stewart cunningham - The I-94 Bar
James McCann leading The New Vindictives in Europe. JUXE photo.
1) The Damned @ 170 Russell St, Melbourne
I’ve always loved The Damned: the rush of energy of their first few singles and albums. My wife is a big fan and she educated me on all things Damned. I missed them last time around so I was pumped to see them finally, to say the least.
I didn’t want to be disappointed so I did my homework and watched recent live shows on YouTube and read recent reviews.

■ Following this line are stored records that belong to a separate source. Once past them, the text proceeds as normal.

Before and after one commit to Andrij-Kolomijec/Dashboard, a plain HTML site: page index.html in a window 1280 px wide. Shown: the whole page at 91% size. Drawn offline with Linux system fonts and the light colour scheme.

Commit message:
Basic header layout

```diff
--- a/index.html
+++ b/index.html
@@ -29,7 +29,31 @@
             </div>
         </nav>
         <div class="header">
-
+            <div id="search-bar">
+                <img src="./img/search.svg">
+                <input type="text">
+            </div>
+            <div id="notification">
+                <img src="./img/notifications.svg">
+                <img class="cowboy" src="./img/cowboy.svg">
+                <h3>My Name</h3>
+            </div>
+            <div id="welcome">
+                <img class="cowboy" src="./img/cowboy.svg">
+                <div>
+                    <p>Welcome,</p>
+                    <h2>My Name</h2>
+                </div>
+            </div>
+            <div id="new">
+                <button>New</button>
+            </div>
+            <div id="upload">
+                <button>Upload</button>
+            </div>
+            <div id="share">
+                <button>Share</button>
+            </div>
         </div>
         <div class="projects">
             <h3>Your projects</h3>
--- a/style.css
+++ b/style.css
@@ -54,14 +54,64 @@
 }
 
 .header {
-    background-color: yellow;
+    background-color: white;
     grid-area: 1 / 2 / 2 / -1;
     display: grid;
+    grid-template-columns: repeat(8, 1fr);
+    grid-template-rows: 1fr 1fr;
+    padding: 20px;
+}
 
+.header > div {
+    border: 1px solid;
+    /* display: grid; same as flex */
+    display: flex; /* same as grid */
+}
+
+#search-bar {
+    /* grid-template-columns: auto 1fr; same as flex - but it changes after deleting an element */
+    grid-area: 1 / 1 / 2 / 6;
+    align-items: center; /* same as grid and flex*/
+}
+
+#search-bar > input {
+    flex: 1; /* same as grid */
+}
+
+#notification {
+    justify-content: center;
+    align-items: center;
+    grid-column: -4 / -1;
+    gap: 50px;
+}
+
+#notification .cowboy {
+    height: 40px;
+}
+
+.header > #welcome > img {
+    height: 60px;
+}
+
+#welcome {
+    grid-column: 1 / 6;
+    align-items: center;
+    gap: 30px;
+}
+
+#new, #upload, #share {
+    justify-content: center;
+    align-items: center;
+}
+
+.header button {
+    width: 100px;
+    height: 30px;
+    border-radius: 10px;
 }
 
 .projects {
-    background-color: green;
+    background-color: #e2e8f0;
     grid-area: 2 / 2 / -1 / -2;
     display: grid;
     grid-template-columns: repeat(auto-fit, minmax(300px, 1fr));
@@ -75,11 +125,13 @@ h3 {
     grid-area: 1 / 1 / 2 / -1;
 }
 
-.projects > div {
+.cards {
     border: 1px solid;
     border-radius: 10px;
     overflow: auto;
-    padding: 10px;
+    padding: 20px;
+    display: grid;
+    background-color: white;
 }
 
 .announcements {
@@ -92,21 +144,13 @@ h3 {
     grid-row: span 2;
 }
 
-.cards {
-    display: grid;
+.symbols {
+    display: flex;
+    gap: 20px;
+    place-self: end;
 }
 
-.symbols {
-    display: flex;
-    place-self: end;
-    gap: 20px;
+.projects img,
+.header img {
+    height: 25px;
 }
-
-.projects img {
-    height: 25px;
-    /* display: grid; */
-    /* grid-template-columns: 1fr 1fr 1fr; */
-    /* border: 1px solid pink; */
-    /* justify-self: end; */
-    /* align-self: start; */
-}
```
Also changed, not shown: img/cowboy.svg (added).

By all accounts the band was on fire , so I was ready for it and they didn’t disappoint.
They are still Punk Rock weirdos at heart and it was side splitting when Captain Sensible talked about Kurt Vile playing before them at Golden Plains: “It used to be Phil Collins and Paul Weller , but I’ve found a new one KURT Fucking Vile , what a fucking tosser “ It's true so much contemporary underground music is middle of the road , like Bread in the 70’s or LRB , this shit is still the enemy, even though I’m sure Kurt Vile is a lovely guy.
Erm, Barman..? Five Rolling Rocks in your review for this which follows below? I beg to differ. Seven bottles.

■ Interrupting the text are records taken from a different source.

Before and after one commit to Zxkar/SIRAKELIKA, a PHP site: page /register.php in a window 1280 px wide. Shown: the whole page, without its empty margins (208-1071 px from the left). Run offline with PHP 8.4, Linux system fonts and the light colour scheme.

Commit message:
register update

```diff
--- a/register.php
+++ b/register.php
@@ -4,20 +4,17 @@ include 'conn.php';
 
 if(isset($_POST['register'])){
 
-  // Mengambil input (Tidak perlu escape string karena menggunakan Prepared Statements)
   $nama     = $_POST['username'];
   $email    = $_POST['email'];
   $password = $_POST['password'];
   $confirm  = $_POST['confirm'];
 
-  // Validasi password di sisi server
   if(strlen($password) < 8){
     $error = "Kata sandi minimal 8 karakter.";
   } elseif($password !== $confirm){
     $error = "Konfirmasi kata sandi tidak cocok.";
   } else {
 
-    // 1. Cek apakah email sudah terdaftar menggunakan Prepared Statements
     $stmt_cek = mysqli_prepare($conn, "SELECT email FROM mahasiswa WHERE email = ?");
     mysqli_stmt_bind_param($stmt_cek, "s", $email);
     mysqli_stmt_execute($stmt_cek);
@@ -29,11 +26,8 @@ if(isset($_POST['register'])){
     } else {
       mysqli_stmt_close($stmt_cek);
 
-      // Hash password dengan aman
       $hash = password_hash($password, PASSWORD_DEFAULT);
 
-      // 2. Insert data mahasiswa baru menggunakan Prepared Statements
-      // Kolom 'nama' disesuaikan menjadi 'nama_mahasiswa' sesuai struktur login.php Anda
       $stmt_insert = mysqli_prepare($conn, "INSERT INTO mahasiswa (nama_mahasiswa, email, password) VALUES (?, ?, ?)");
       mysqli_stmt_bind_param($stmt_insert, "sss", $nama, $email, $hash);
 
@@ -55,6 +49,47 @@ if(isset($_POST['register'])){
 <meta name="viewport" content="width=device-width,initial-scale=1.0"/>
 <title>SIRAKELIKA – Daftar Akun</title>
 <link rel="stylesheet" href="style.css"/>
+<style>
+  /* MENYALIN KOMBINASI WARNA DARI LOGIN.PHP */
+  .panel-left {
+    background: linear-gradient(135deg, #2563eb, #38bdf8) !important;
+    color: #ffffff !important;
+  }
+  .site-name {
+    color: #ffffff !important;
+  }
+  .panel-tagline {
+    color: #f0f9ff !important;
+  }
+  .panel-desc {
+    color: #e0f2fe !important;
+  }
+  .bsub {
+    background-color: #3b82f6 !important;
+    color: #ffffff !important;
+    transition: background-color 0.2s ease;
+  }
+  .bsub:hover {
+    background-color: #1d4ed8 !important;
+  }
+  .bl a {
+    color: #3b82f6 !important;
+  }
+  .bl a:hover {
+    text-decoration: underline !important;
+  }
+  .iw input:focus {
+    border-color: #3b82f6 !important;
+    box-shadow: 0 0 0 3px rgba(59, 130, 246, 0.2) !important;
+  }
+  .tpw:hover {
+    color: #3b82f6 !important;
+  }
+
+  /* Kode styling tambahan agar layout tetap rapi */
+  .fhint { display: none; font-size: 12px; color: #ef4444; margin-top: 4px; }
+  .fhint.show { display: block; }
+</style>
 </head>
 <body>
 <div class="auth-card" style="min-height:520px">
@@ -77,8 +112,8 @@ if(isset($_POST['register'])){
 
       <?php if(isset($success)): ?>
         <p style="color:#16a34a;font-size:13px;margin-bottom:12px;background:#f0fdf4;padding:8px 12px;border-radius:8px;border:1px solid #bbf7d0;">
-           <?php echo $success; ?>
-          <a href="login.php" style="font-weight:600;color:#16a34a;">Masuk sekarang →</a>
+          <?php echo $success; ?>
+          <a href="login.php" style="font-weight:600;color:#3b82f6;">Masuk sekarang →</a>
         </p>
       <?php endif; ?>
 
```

The Barman made the rules up, and he’s scrupulous about playing by them. Reflects well on him. Me, I don’t have the time or inclination to give shit reviews to shit music; if “Friday Night Heroes” didn’t cut it, I wouldn’t review it. A 3 or 4 means the LP is either interesting and promising at the very least, 4 means its very good. Five bottles means that this a damn fine LP.
Today, Leadfinger merit a much greater score because first, these songs are songs which will last, and which will become like old friends, and therefore go higher in our esteem, and second, well, truth is I can’t stop playing the bloody thing. The other rather remarkable thing is that, in context with the rest of the band’s output, “Friday Night Heroes” stands out.
Leadfinger and guests. Shona Ross photo
It’s just not fair. They couldn’t just be content with releasing “Friday Night Heroes” - a record that’s on the (very) short-list for Aussie Album of The Year. Those unassuming Leadfinger blokes went and put on a live show to launch their record that was as good as Real Rock and Roll gets.
You can dismiss the above statement as hyperbole and never hunt down their music but it would be your loss. If Sydney’s live music scene replaced half its acts with bands as good as Leadfinger, we’d be Melbourne. Venues would magically re-open. People would go out again. It’s that simple.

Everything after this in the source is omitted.